    complete before students can begin the day’s activities. 


    Summative Assessments:

    Exams or quizzes may be given after each unit we cover.  Labs and authentic assessments may also be used as summative assessments.  

    Topics to be covered: Problem 1: Design of an Effective Emergency Room

    Problem 2: Exploring Human Physiology

    Problem 3: Design of a Medical Innovation

    Problem 4: Investigating Environmental Health 

    Problem 5: Combating a Public Health Issue

    Problem 6: Molecular Biology in Action

    Problem 7: Forensic Autopsy

    Problem 8: Independent Project

    (Order of topics may change and omission of topics may occur based on progression of curriculum and capstone projects)


    Late and Missing Assignments

    Missing and incomplete assignments can be viewed on Genesis. Other than the final Capstone presentation date, students may request a deadline extension for smaller assignments by discussing with Mr. Kahn. However, students without extenuating circumstances or who habitually request this accommodation, without merit, will be penalized under the regular policy for late submissions. As per school policy, late assignments will incur a 5% per school day deduction for five days and yield a maximum score of 50% for late work. You will have advisory periods, office hours, lunch time, and before school to complete and submit late assignments (in addition to the timeframe given to complete the assignment).

    I, the undersigned student, have reviewed with my parents the expectations of the Project Lead the Way-Biomedical Innovations class as outlined in the syllabus and accept the terms and expectations as laid out.

    I understand that my parents may be contacted if I am found to be in serious default of my expectations, solely for the purpose of correcting the problem before my grades are negatively impacted. 

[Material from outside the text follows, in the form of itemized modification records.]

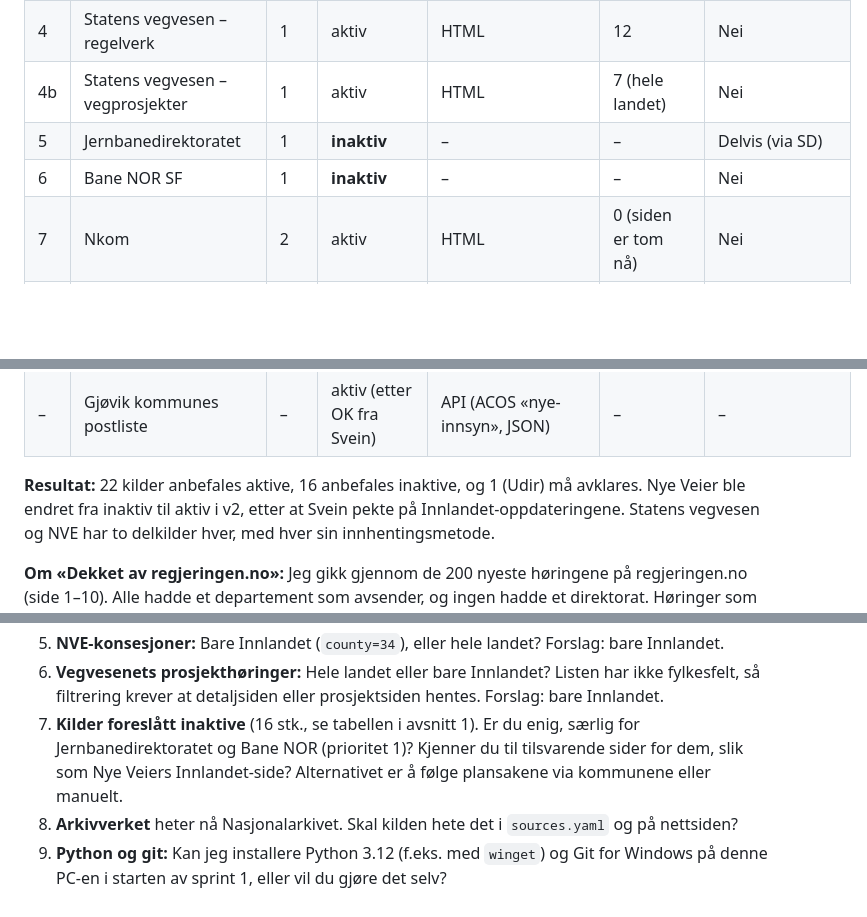
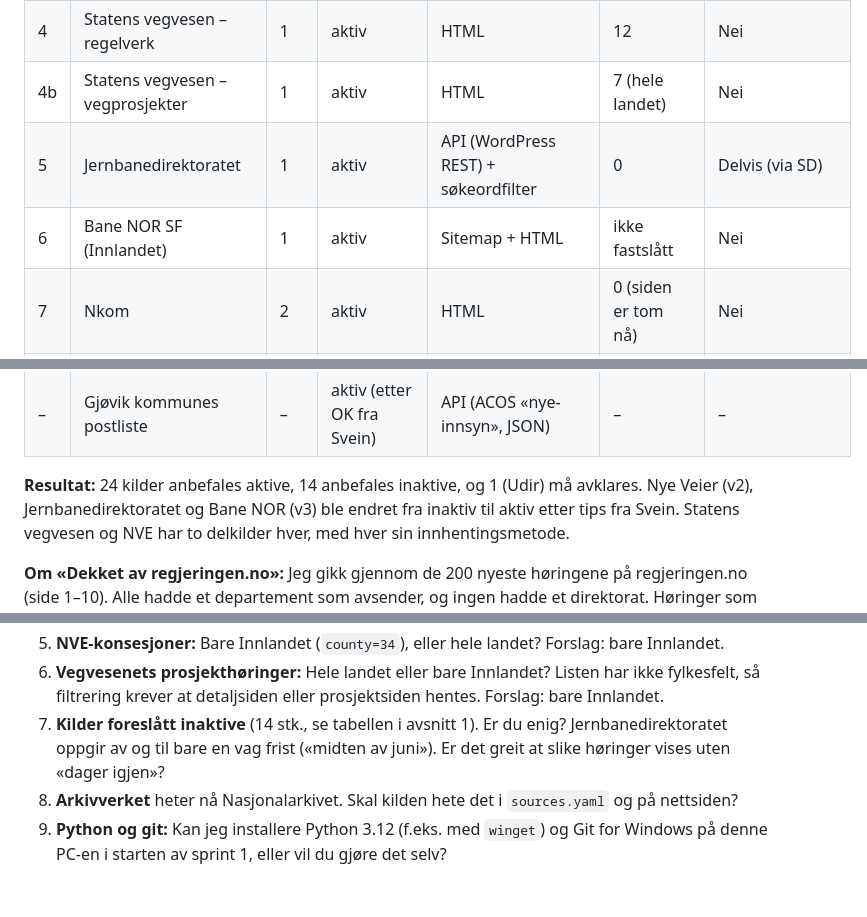
Before and after one commit to shkorshavn/horingsoversikt-gru, a Markdown page: docs/kildekartlegging.md, 3 parts joined by grey strips. Rendered like a GitHub page; blank space fills up the shorter version.

```diff
--- a/docs/kildekartlegging.md
+++ b/docs/kildekartlegging.md
@@ -28,8 +30,8 @@ Ingen av de anbefalte kildene trenger Playwright.
 | 3 | Nye Veier AS (Innlandet) | 1 | aktiv | HTML + søkeordfilter | 0 (siste frist 03.07.26) | Nei |
 | 4 | Statens vegvesen – regelverk | 1 | aktiv | HTML | 12 | Nei |
 | 4b | Statens vegvesen – vegprosjekter | 1 | aktiv | HTML | 7 (hele landet) | Nei |
-| 5 | Jernbanedirektoratet | 1 | **inaktiv** | – | – | Delvis (via SD) |
-| 6 | Bane NOR SF | 1 | **inaktiv** | – | – | Nei |
+| 5 | Jernbanedirektoratet | 1 | aktiv | API (WordPress REST) + søkeordfilter | 0 | Delvis (via SD) |
+| 6 | Bane NOR SF (Innlandet) | 1 | aktiv | Sitemap + HTML | ikke fastslått | Nei |
 | 7 | Nkom | 2 | aktiv | HTML | 0 (siden er tom nå) | Nei |
 | 8 | Miljødirektoratet | 1 | aktiv | API (JSON) | 21 | Nei |
 | 9 | NVE – forskrifter/veiledere | 1 | aktiv | HTML | ikke fastslått (listen viser dato, ikke frist) | Nei |
@@ -66,9 +68,9 @@ Ingen av de anbefalte kildene trenger Playwright.
 | 39 | Statsforvalteren i Innlandet | 1 | aktiv | HTML | 1 | Nei |
 | – | Gjøvik kommunes postliste | – | aktiv (etter OK fra Svein) | API (ACOS «nye-innsyn», JSON) | – | – |
 
-**Resultat:** 22 kilder anbefales aktive, 16 anbefales inaktive, og 1 (Udir) må avklares.
-Nye Veier ble endret fra inaktiv til aktiv i v2, etter at Svein pekte på
-Innlandet-oppdateringene.
+**Resultat:** 24 kilder anbefales aktive, 14 anbefales inaktive, og 1 (Udir) må avklares.
+Nye Veier (v2), Jernbanedirektoratet og Bane NOR (v3) ble endret fra inaktiv til aktiv etter
+tips fra Svein.
 Statens vegvesen og NVE har to delkilder hver, med hver sin innhentingsmetode.
 
 **Om «Dekket av regjeringen.no»:** Jeg gikk gjennom de 200 nyeste høringene på regjeringen.no
@@ -516,10 +560,9 @@ entiteter på regjeringen.no, som må dekodes.
 6. **Vegvesenets prosjekthøringer:** Hele landet eller bare Innlandet? Listen har ikke
    fylkesfelt, så filtrering krever at detaljsiden eller prosjektsiden hentes.
    Forslag: bare Innlandet.
-7. **Kilder foreslått inaktive** (16 stk., se tabellen i avsnitt 1). Er du enig, særlig for
-   Jernbanedirektoratet og Bane NOR (prioritet 1)? Kjenner du til tilsvarende sider for dem,
-   slik som Nye Veiers Innlandet-side? Alternativet er å følge plansakene via kommunene eller
-   manuelt.
+7. **Kilder foreslått inaktive** (14 stk., se tabellen i avsnitt 1). Er du enig?
+   Jernbanedirektoratet oppgir av og til bare en vag frist («midten av juni»). Er det greit at
+   slike høringer vises uten «dager igjen»?
 8. **Arkivverket** heter nå Nasjonalarkivet. Skal kilden hete det i `sources.yaml` og på
    nettsiden?
 9. **Python og git:** Kan jeg installere Python 3.12 (f.eks. med `winget`) og Git for Windows på
```
Also changed, not shown: other parts of docs/kildekartlegging.md (+57 -13 lines), docs/sprinter/sprint-00-rapport-v3.md (added, +157 -0 lines).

    (student signature)                                        (name)                                  (date)


    (parent signature)               (contact email)       (contact phone)